Starting an insurance agency is a thrill, as well as huge dose of anxiety. For most agents, the income for the first few months is a pittance compared to the work they've put into the business. To make matters worse, as you see your cherished checks come in, you realize that most, if not all, of your paycheck goes right back into the business! Sometimes it’s a wonder people choose to be an insurance agent.
However, between six months and one year, you get the sweet, sweet satisfaction of seeing renewals roll in on top of your new business commissions.
I like to golf. I’m pretty much terrible, with most of my time spent deep in nature instead of on the fairway. However, every round I hit about five shots that make me think, “I can do this!”, and I keep playing, always hoping that I’ll get better. Hitting those rare good shots helps me see the light, and it keeps me going through all the bad shots.
I’m kind of like the guy in the video below, at 1:56 through 2:15:
You’ve set up processes to ensure that you’re setting reasonable expectations with each client, and you have a simple program in place to follow-up with your clients throughout the year. Now, what kind of resources should you put into your retention plans? Here are three that will help:

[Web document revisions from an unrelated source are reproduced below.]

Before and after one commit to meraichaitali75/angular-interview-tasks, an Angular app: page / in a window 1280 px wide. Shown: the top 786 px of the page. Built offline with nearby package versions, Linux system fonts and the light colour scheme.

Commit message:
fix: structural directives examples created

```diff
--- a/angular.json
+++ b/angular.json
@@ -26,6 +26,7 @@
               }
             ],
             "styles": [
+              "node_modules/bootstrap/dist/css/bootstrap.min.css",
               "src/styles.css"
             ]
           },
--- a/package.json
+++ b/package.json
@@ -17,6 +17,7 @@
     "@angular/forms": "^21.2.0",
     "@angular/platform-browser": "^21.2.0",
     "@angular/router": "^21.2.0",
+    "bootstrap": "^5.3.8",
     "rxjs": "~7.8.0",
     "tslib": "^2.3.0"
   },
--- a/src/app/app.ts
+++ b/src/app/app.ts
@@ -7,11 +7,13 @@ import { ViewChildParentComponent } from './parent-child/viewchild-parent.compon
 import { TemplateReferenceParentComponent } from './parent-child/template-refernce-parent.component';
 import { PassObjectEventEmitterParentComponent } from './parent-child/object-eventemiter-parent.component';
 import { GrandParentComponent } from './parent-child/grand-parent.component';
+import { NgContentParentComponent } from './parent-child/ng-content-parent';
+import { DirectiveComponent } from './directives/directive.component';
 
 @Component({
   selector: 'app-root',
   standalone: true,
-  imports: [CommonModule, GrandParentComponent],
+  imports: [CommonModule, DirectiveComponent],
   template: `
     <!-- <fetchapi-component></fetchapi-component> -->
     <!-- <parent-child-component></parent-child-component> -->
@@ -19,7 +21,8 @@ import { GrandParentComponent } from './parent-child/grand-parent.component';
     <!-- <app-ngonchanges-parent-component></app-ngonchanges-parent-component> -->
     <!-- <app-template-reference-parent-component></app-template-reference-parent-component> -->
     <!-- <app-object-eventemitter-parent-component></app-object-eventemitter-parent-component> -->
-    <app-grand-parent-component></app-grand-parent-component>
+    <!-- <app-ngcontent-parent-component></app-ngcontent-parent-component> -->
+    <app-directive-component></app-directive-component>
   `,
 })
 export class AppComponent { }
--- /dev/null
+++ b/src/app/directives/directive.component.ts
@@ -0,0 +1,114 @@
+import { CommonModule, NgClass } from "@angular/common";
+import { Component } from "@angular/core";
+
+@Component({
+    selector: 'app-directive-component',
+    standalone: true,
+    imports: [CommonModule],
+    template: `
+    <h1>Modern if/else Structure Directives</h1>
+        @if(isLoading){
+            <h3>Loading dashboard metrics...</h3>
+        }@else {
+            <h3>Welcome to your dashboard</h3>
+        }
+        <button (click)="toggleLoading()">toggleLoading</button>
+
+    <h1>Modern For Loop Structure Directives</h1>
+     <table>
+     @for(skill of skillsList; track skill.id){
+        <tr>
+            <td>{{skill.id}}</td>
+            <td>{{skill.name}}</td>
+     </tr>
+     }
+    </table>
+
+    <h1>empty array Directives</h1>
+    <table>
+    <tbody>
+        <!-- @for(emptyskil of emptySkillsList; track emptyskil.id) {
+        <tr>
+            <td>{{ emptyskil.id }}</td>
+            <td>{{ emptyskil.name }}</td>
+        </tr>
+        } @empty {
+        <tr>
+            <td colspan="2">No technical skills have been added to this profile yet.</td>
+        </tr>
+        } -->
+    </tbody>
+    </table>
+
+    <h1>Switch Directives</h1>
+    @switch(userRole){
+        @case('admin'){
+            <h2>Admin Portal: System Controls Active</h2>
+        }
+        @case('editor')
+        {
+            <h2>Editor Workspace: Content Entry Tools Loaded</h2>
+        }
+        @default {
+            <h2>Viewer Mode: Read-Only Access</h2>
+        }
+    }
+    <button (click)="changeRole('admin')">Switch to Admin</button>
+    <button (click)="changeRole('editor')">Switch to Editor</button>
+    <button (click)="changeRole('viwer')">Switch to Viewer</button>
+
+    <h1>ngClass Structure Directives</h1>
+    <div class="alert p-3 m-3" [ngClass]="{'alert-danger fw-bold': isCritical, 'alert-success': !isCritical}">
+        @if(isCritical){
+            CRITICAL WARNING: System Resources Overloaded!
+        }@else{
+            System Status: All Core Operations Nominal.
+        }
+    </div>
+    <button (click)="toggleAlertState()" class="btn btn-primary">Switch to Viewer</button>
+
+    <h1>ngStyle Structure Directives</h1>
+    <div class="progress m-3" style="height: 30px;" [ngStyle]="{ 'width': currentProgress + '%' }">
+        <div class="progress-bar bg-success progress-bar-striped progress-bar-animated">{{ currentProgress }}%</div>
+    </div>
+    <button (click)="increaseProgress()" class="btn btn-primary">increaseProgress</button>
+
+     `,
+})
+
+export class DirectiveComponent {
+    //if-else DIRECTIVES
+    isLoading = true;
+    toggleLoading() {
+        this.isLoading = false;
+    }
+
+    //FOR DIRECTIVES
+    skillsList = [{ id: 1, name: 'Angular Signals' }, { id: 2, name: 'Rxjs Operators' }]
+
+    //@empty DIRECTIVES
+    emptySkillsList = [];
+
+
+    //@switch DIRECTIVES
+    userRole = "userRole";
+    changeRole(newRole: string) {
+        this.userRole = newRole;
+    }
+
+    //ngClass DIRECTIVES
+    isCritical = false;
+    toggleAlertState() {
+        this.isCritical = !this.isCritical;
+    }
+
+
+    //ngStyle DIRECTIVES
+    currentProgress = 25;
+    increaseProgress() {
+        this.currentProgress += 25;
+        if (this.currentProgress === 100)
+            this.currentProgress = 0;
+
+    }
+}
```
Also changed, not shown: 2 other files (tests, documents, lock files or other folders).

Aside from basic customer service, much of what we have discussed deals with “customer experience.” We will have an article on this later, but the simple truth is this: Customer service is reactive – customer experience is proactive.
Agents generally hire employees to help with the reactive stuff. For your retention program, either you or someone else will need to monitor it and make sure that bad boy is running smoothly. Even when programs can automate a lot of the grunt work, you have to check on them to make sure everything is working properly.
In the end, if you can have an employee manage the program, even if it’s just online software (we’ll get to that in a minute), it will allow you to prospect, sell, or do whatever creates a profit for your agency. However, be certain that someone is sending out letters, texts, e-mails, etc., to your clients at those specific touch points.
Our previous post discussed the importance of retention, and three ways to increase your retention. They are:
According to Taxi Digital Marketing, Insurance has one of the highest costs of customer acquisition in any industry, coming in at around $300 (!) per client. At such a high cost, how are the best agencies making such a killing?
There are two main ways:
Marketing is lots of fun, and we have ideas for advertising and marketing schemes that we'll share in the future. Today, though, let’s talk about retention.
First, why is retention important?
IHT is a multi-state insurance agency with dozens of branches across the eastern and central United States.